◆ EXERCISE BRIEF
The answer must consist of every line from the data that holds "text".

[Extracted records]
[Start of Attachment]
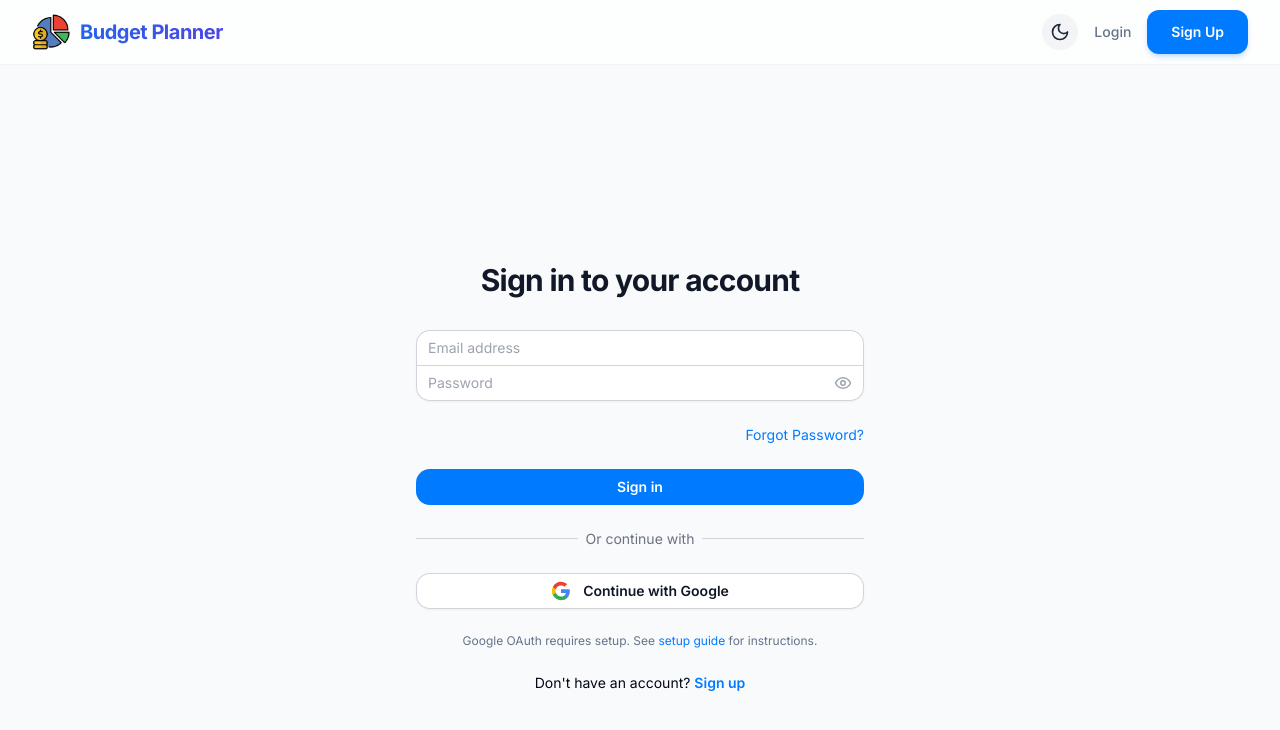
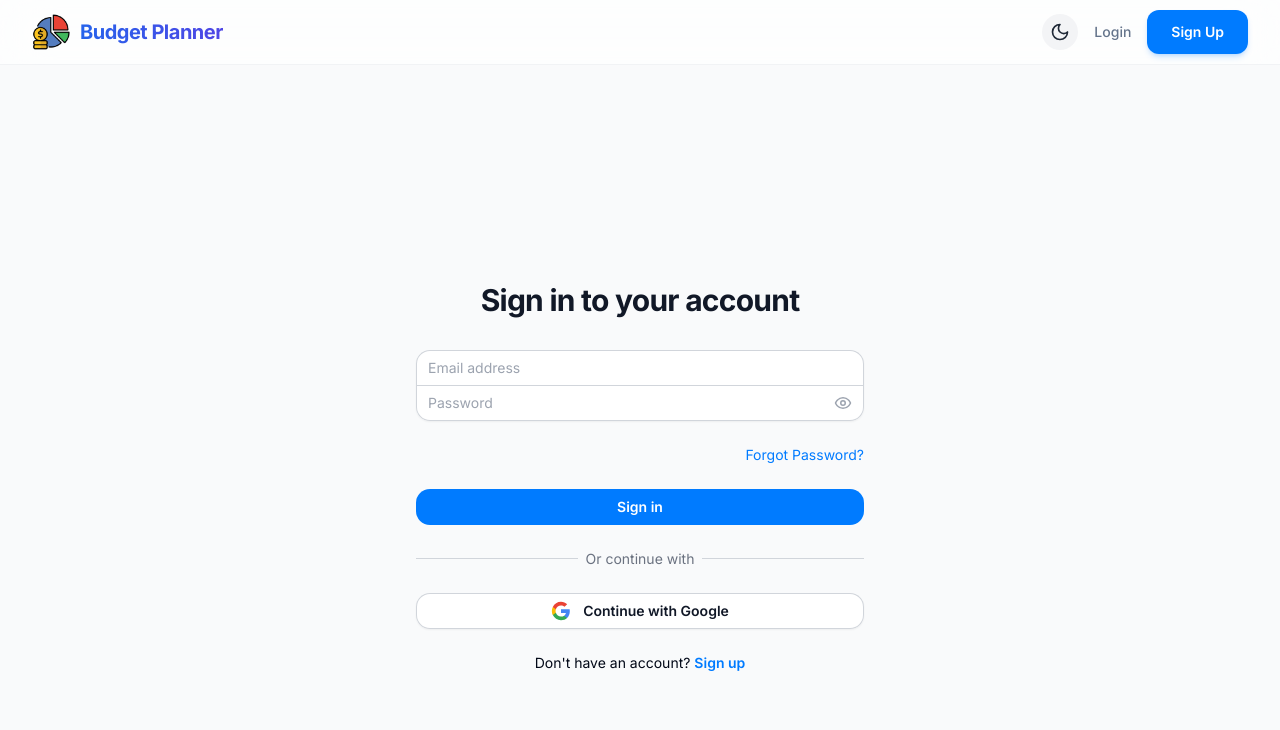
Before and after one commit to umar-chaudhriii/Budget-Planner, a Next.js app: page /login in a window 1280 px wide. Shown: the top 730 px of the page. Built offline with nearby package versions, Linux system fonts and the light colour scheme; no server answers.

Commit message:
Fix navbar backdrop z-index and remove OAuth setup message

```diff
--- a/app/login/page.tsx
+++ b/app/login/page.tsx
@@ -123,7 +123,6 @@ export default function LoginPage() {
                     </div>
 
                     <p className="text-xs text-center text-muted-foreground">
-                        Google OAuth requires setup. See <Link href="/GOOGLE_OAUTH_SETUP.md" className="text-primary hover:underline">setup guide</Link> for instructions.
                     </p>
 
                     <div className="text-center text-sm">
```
[End of Attachment]
◆ ANSWER TO THIS TASK
                     <p className="text-xs text-center text-muted-foreground">
-                        Google OAuth requires setup. See <Link href="/GOOGLE_OAUTH_SETUP.md" className="text-primary hover:underline">setup guide</Link> for instructions.
                     <div className="text-center text-sm">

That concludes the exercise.